They’re an unusual couple who are a departure from the philosophy that the NBA has followed in the last decade. It should be remembered that, in addition to the 28.4 points Young averaged per game, he managed to supply 9.7 assists per night.
With more than nine assists each per game, Murray and Young are two players who require the ball to produce, who look to grab the spotlight every time they step onto the court. McMillan will have the task of bringing out the best in each for the common good.
Murray: “It won’t be too hard to fit in”
If anything characterises the former Spurs guard, it’s the versatility and variety he can add to his team’s system. In an interview with the US media outlet Hoopshype in July, Murray spoke of his excitement at joining the Hawks and his confidence that he’ll slot seamlessly into the team.
“We [Murray and Young] have been texting each day, whether it’s about life, basketball, or taking care of our family and building that chemistry,” he said, adding: “They already have a culture over there that they built. There’s a brotherhood. For me, it won’t be too hard to fit in. I work hard, and I can adapt to any environment I’m put in with my style of play and willingness to learn and work. It’s going to be a smooth transition. I think we’ll figure it out. We’re both smart, and we love the game.”
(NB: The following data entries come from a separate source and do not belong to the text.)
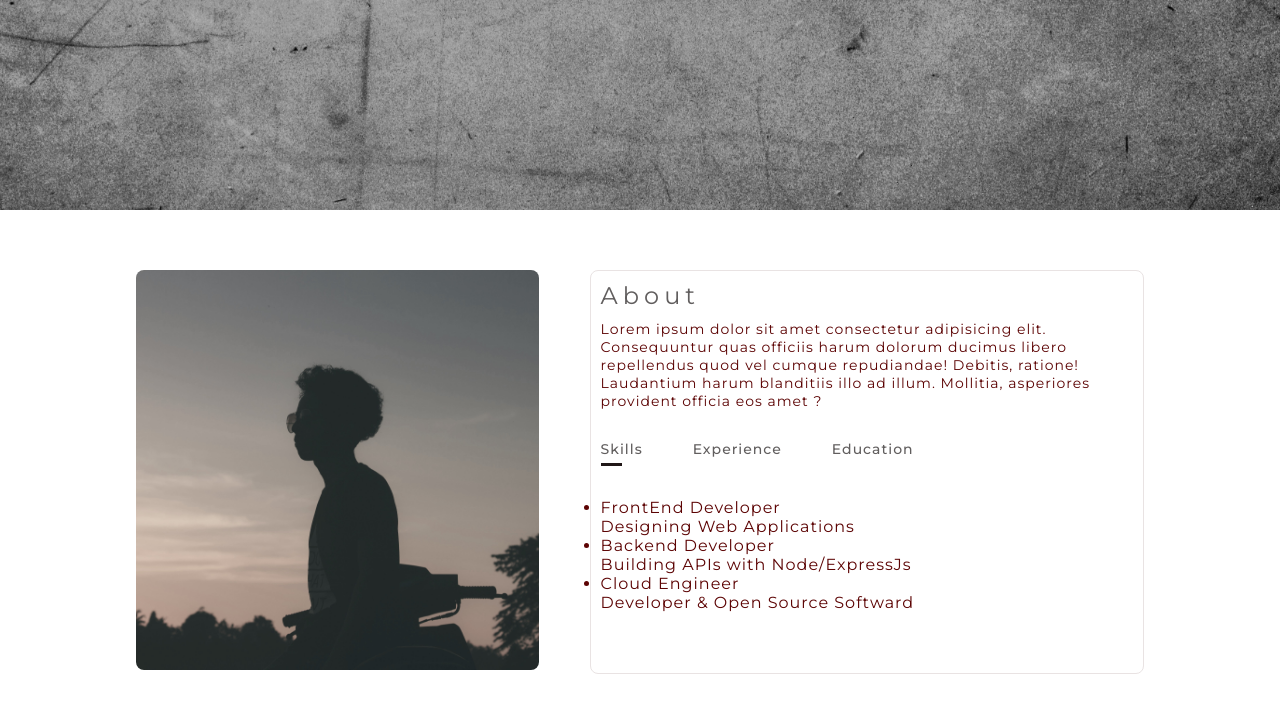
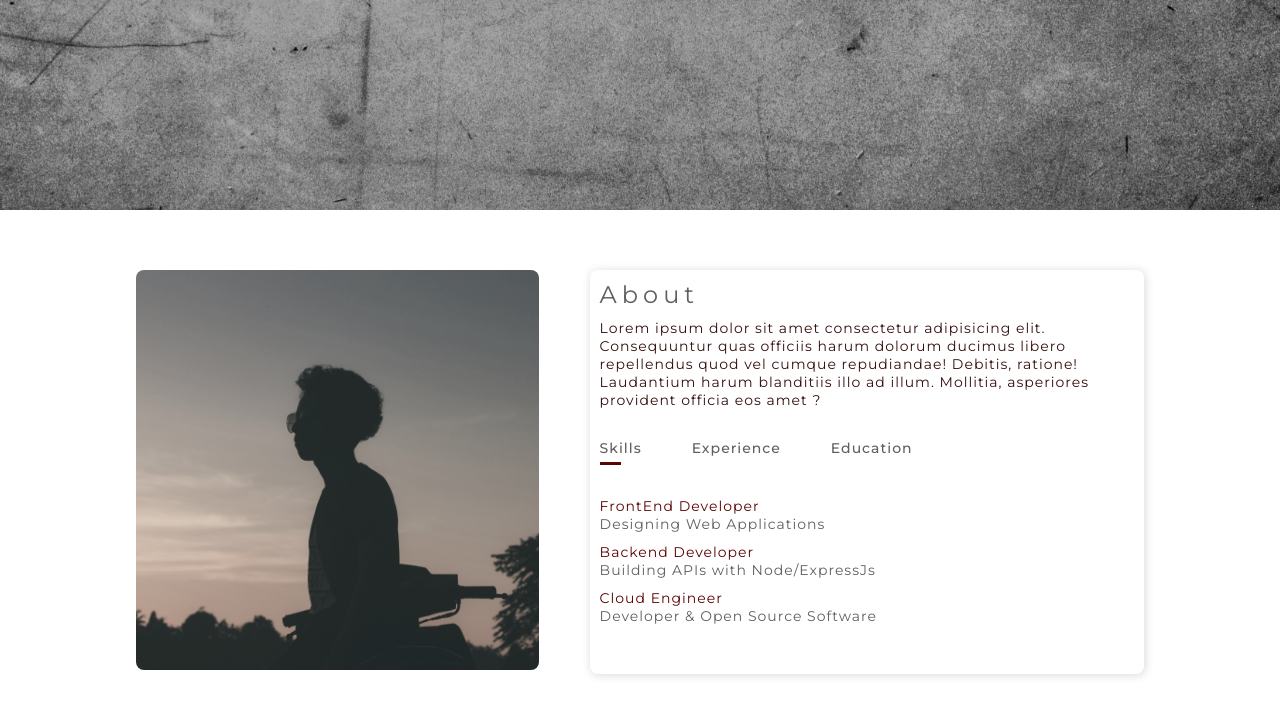
Before and after one commit to KalonOluwanifemi/portfolio_website, a plain HTML site: page index.html in a window 1280 px wide. Shown: the part 590-1306 px from the top of the page. Drawn offline with Linux system fonts and the light colour scheme.

Commit message:
added some skills in the bout section

```diff
--- a/index.html
+++ b/index.html
@@ -53,11 +53,25 @@
                         <p class="tab-links">Experience</p>
                         <p class="tab-links">Education</p>
                     </div>
+                    <div class="tab-contents active-tab">
+                        <ul>
+                            <li><span>FrontEnd Developer</span><br>Designing Web Applications</li>
+                            <li><span>Backend Developer</span><br>Building APIs with Node/ExpressJs</li>
+                            <li><span>Cloud Engineer</span><br>Developer & Open Source Software</li>
+                        </ul>
+                    </div>
                     <div class="tab-contents">
                         <ul>
                             <li><span>FrontEnd Developer</span><br>Designing Web Applications</li>
                             <li><span>Backend Developer</span><br>Building APIs with Node/ExpressJs</li>
-                            <li><span>Cloud Engineer</span><br>Developer & Open Source Softward</li>
+                            <li><span>Cloud Engineer</span><br>Developer & Open Source Software</li>
+                        </ul>
+                    </div>
+                    <div class="tab-contents">
+                        <ul>
+                            <li><span>FrontEnd Developer</span><br>Designing Web Applications</li>
+                            <li><span>Backend Developer</span><br>Building APIs with Node/ExpressJs</li>
+                            <li><span>Cloud Engineer</span><br>Developer & Open Source Software</li>
                         </ul>
                     </div>
 
--- a/style.css
+++ b/style.css
@@ -109,7 +109,8 @@ color:#5c0303;
 }
 .about-col-2{
     flex-basis: 55%;
-    border: 1px solid rgb(233, 227, 227);
+    /* border: 1px solid rgb(233, 227, 227); */
+    box-shadow: 1px 1px 10px rgb(219, 215, 215);
     border-radius: 8px;
     padding: 10px;
     letter-spacing:1px;
@@ -122,7 +123,7 @@ color:#5c0303;
     color: rgb(97, 94, 94);
 }
 .about-col-2 p{
-    color: #5c0303;
+    color: #350f0f;
     margin-top: 20p;
     font-size: 14px;
     margin-top: 10px;
@@ -152,7 +153,7 @@ letter-spacing: 1px;
     content: '';
     width: 0;
     height: 3px;
-    background-color: rgb(32, 23, 23);
+    background-color: #5c0303;
     position: absolute;
     left: 0;
     bottom: -8px;
@@ -161,3 +162,15 @@ letter-spacing: 1px;
 .tab-links.active-link::after{
     width: 50%;
 }
+.tab-contents ul li{
+    list-style: none;
+    margin: 10px 0;
+    color: rgb(97, 94, 94);
+    font-size: 14px;
+}
+.tab-contents{
+    display: none;
+}
+.tab-contents.active-tab{
+   display: block;
+}
```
Two All-Stars will lead Atlanta’s project next season. The doubts in Brooklyn, the unknowns in Philadelphia and the uncertain future in Miami may open the door for the Hawks to be one of the best teams in the East, and - why not? - fight for the championship. Murray, without a doubt, has all the tools to help them do that.